-- What the task asks --
Repeat the data word for word, excluding every picture.

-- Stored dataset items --
• • • • • • •
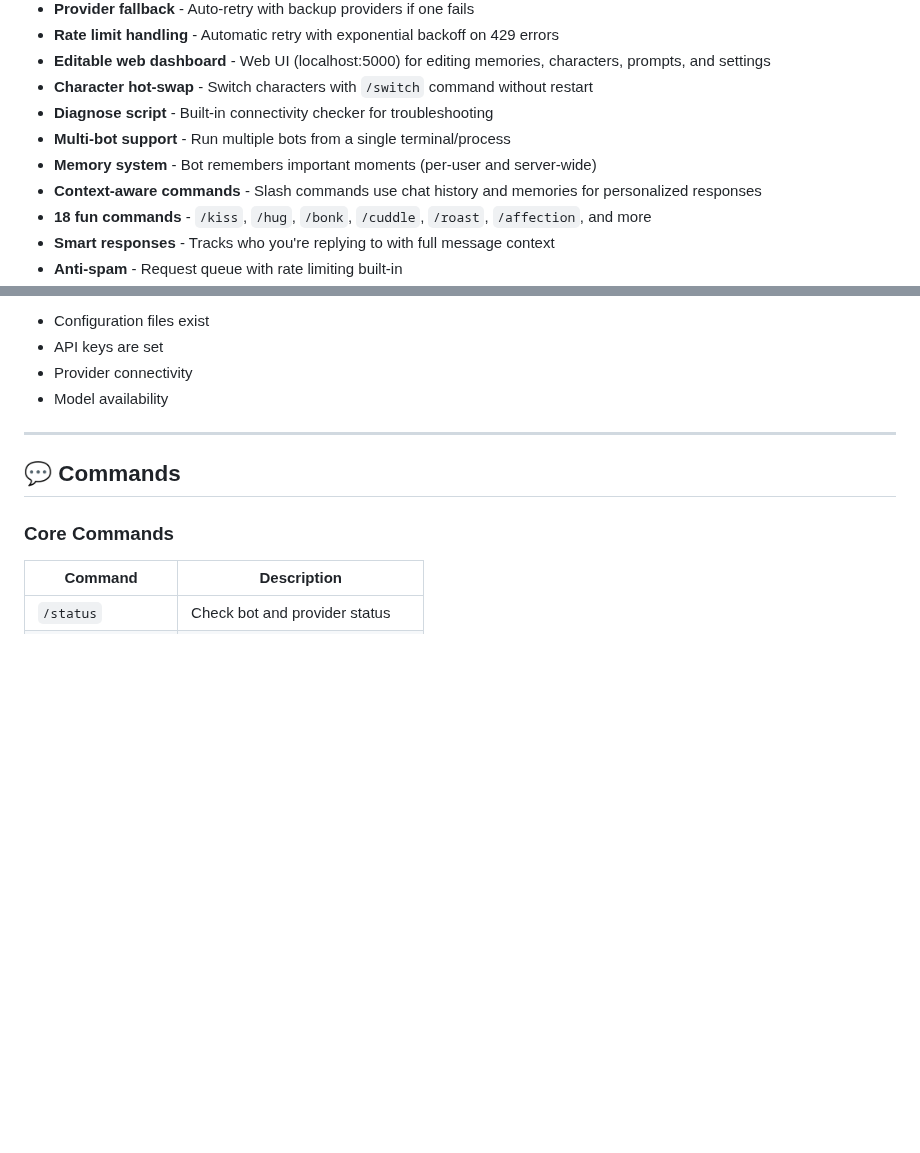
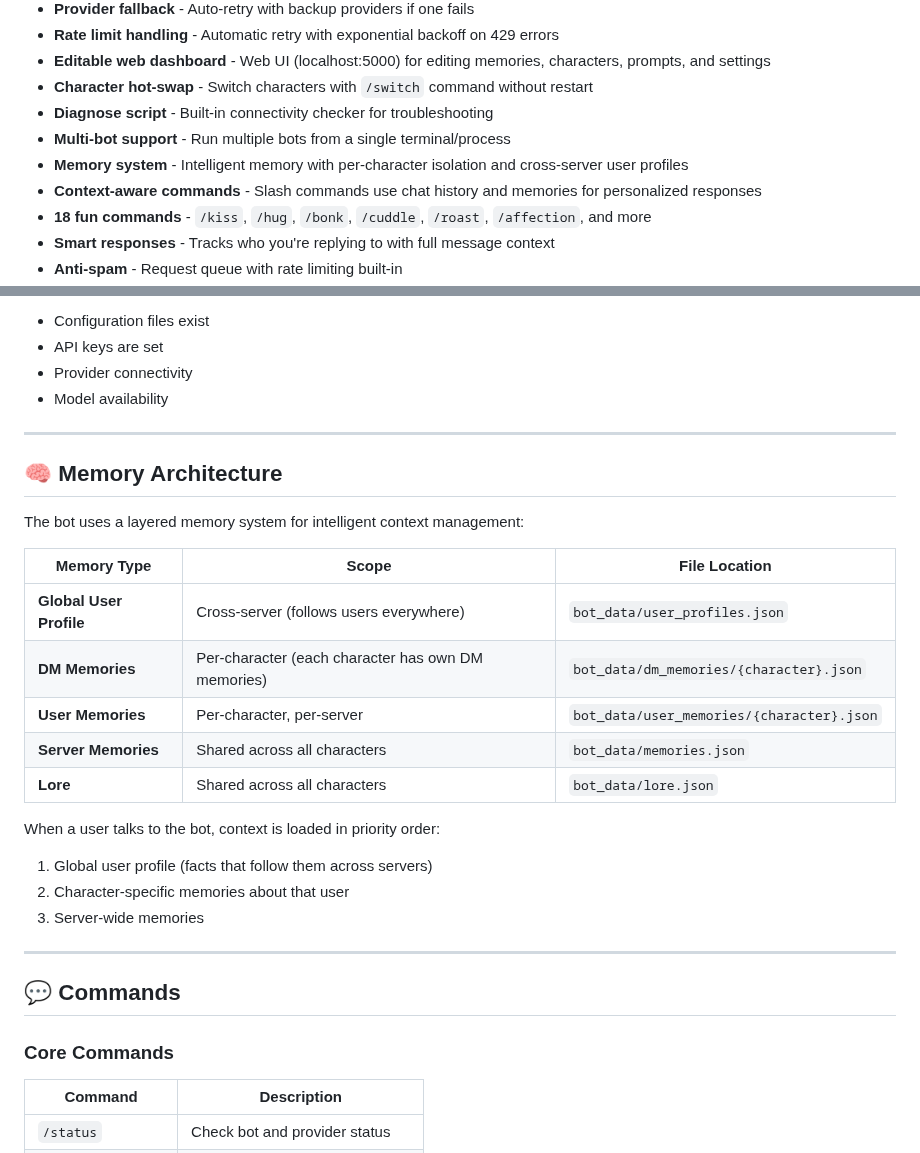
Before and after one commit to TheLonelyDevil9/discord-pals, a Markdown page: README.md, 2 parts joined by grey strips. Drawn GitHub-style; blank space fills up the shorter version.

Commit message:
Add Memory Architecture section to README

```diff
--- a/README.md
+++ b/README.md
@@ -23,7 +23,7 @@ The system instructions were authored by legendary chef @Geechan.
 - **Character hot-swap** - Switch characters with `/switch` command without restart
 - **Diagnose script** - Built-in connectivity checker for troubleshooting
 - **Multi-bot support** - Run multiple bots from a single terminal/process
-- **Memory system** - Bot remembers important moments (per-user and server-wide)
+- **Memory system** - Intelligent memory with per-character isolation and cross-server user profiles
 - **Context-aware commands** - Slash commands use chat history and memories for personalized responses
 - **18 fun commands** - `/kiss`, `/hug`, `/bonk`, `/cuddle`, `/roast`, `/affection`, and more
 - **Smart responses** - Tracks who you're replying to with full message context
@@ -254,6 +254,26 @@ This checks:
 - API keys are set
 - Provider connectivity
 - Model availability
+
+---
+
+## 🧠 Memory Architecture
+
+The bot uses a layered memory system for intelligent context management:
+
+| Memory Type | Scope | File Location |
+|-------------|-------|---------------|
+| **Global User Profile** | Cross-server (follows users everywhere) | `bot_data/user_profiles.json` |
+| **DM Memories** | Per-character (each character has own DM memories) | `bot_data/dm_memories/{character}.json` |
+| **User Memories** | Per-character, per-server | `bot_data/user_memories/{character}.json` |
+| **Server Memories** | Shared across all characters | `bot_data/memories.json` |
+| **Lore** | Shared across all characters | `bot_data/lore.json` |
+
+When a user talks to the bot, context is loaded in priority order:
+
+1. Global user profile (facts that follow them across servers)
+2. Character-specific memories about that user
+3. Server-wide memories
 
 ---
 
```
• • • • • • •
-- Task result --
Before and after one commit to TheLonelyDevil9/discord-pals, a Markdown page: README.md, 2 parts joined by grey strips. Drawn GitHub-style; blank space fills up the shorter version.

Commit message:
Add Memory Architecture section to README

```diff
--- a/README.md
+++ b/README.md
@@ -23,7 +23,7 @@ The system instructions were authored by legendary chef @Geechan.
 - **Character hot-swap** - Switch characters with `/switch` command without restart
 - **Diagnose script** - Built-in connectivity checker for troubleshooting
 - **Multi-bot support** - Run multiple bots from a single terminal/process
-- **Memory system** - Bot remembers important moments (per-user and server-wide)
+- **Memory system** - Intelligent memory with per-character isolation and cross-server user profiles
 - **Context-aware commands** - Slash commands use chat history and memories for personalized responses
 - **18 fun commands** - `/kiss`, `/hug`, `/bonk`, `/cuddle`, `/roast`, `/affection`, and more
 - **Smart responses** - Tracks who you're replying to with full message context
@@ -254,6 +254,26 @@ This checks:
 - API keys are set
 - Provider connectivity
 - Model availability
+
+---
+
+## 🧠 Memory Architecture
+
+The bot uses a layered memory system for intelligent context management:
+
+| Memory Type | Scope | File Location |
+|-------------|-------|---------------|
+| **Global User Profile** | Cross-server (follows users everywhere) | `bot_data/user_profiles.json` |
+| **DM Memories** | Per-character (each character has own DM memories) | `bot_data/dm_memories/{character}.json` |
+| **User Memories** | Per-character, per-server | `bot_data/user_memories/{character}.json` |
+| **Server Memories** | Shared across all characters | `bot_data/memories.json` |
+| **Lore** | Shared across all characters | `bot_data/lore.json` |
+
+When a user talks to the bot, context is loaded in priority order:
+
+1. Global user profile (facts that follow them across servers)
+2. Character-specific memories about that user
+3. Server-wide memories
 
 ---
 
```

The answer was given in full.